“On Saint Catherine’s eve, at sunset on 24 November, ‘the candleblock was washed’ [‘den lichter begoten’].  The candleblock was a wooden stand which served as an appliance to spread light over the lacemakers’ pillows.  It consisted of a candle or an oil-lamp as well as a spherical bottle filled with pure water, the so-called ‘ordinaal’, which concentrated the light falling on the pillow.

“In the evening they cooked up a brandy punch called ‘the Devil in Hell’, which was passed to and fro because there was always another willing mouth to take care of.  It was the season for smoked herring and these were laid on the fire to sizzle and spit; everyone also had some tasty morsel, especially gingerbread and sweetmeats, and thus late into the night they would sing, gossip and tell stories.”

‘Washing the candleblock’ was also the euphemistic name for celebrating Catterns in parts of the East Midlands.  Saint Catherine’s was ‘Candle Day’, because traditionally this was the day when lacemakers began to use artificial light.  And just as there was a Cattern cake in the East Midlands, so there was a ‘Sint Catharinagebak’ in East Flanders: the recipe is given on p.99 of André Delcart’s Winterfeesten en Gebak: Mythen, folklore en tradities (Cyclus, 2007) This is not the only parallel in the customs of the two regions: the chanting of ‘tells’ in Midlands lace-schools echoes the use of ‘tellingen’ to control the pace of work in Flemish lace workshops.  Here is another which also tends to confirm the claim ― often asserted but difficult to prove ― that lace skills came to England from the Low Countries with Flemish migrants in the sixteenth century.

 

Alexander Struys, ‘The Lacemaker of Mechelen’, 1902

 

Further Reading

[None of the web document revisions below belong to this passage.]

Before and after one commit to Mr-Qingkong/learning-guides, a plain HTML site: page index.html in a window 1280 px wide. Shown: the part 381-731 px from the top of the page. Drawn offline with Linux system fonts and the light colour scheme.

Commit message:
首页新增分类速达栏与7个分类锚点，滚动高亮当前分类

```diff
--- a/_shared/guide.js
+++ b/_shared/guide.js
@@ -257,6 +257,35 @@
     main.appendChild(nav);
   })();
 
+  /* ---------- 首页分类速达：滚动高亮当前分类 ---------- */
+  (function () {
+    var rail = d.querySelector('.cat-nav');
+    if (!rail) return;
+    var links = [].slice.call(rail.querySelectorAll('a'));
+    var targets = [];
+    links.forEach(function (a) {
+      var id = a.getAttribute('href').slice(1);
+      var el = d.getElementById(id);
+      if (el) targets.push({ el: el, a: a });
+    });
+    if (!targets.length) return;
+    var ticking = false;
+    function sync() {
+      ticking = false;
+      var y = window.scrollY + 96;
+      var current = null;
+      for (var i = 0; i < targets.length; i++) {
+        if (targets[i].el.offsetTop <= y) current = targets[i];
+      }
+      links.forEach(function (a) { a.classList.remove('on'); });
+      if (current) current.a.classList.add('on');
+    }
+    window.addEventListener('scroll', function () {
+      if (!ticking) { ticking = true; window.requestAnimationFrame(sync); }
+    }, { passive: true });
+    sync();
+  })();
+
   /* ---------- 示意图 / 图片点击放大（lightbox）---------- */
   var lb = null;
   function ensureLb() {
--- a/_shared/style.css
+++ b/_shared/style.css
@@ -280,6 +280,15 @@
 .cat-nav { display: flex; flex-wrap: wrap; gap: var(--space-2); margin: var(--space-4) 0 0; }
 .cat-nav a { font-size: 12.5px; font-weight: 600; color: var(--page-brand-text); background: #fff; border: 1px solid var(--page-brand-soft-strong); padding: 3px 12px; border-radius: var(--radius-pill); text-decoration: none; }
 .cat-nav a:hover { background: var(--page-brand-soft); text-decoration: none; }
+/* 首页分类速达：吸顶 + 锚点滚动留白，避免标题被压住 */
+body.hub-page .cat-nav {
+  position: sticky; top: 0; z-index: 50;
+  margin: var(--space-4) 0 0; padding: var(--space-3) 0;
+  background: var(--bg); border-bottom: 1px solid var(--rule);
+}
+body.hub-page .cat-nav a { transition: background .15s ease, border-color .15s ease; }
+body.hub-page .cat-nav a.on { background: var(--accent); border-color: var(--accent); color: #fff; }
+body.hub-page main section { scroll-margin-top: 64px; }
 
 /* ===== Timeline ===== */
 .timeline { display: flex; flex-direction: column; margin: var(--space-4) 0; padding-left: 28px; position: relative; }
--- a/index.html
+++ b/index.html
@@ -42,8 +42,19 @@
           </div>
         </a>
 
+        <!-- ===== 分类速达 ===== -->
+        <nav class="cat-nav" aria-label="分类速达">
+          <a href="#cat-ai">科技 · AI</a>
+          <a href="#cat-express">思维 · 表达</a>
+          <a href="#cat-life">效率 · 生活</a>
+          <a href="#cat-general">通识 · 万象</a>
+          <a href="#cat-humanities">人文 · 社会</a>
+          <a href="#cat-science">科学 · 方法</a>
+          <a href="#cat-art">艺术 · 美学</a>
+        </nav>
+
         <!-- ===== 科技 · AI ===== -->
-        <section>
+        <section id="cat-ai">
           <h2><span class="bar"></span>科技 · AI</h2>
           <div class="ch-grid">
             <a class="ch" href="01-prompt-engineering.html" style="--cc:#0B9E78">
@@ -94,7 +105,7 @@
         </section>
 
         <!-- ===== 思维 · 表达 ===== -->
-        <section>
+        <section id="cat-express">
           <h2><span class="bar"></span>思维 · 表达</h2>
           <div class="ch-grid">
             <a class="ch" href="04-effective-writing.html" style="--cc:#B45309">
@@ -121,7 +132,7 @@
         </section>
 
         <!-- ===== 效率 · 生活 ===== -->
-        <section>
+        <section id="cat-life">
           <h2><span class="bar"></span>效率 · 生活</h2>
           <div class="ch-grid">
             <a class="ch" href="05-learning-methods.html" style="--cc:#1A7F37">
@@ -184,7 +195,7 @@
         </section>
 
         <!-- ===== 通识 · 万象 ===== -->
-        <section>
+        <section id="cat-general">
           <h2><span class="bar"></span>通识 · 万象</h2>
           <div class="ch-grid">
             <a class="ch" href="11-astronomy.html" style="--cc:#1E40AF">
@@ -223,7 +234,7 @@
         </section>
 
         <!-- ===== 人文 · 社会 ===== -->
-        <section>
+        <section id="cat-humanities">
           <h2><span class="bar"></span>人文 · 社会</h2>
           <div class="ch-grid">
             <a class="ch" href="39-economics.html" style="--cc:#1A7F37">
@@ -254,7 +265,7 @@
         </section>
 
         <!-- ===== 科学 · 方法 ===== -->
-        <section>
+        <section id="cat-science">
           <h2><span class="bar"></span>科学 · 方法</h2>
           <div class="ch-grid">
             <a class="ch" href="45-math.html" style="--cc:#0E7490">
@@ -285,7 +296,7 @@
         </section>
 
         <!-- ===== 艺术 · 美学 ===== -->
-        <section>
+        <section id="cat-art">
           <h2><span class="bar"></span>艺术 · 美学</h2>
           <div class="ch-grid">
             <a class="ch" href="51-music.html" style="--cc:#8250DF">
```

Baccaert, Herman.  ‘Gebruiken bij Kantwerksters’, Volkskunde: Tijdschrift voor Nederlandsche Folklore 19 (1907-8): 223-229

Baccaert, Herman.  ‘Bijdrage tot de Folklore van het kantwerk’, Volkskunde: Tijdschrift voor Nederlandsche Folklore 21 (1910): 169-175.

There is a very good Flemish website on Mechelen lace and lace history, ‘Mechelen & Kant‘.

Previous

‘The Old Grandame’ (1868) By John Askham, The Wellingborough ‘Shoemaker-Poet’

Next

Poverty and Predation in Frans Carrein’s ‘Elisa de Kantwerkster’ [Eliza the Lacemaker] (1859)

1 Comment

  1. Eileen Anderson

    Loving the ‘One Moonshiny Night’ collection. Eileen

Leave a Reply

Powered by WordPress & Theme by Anders Norén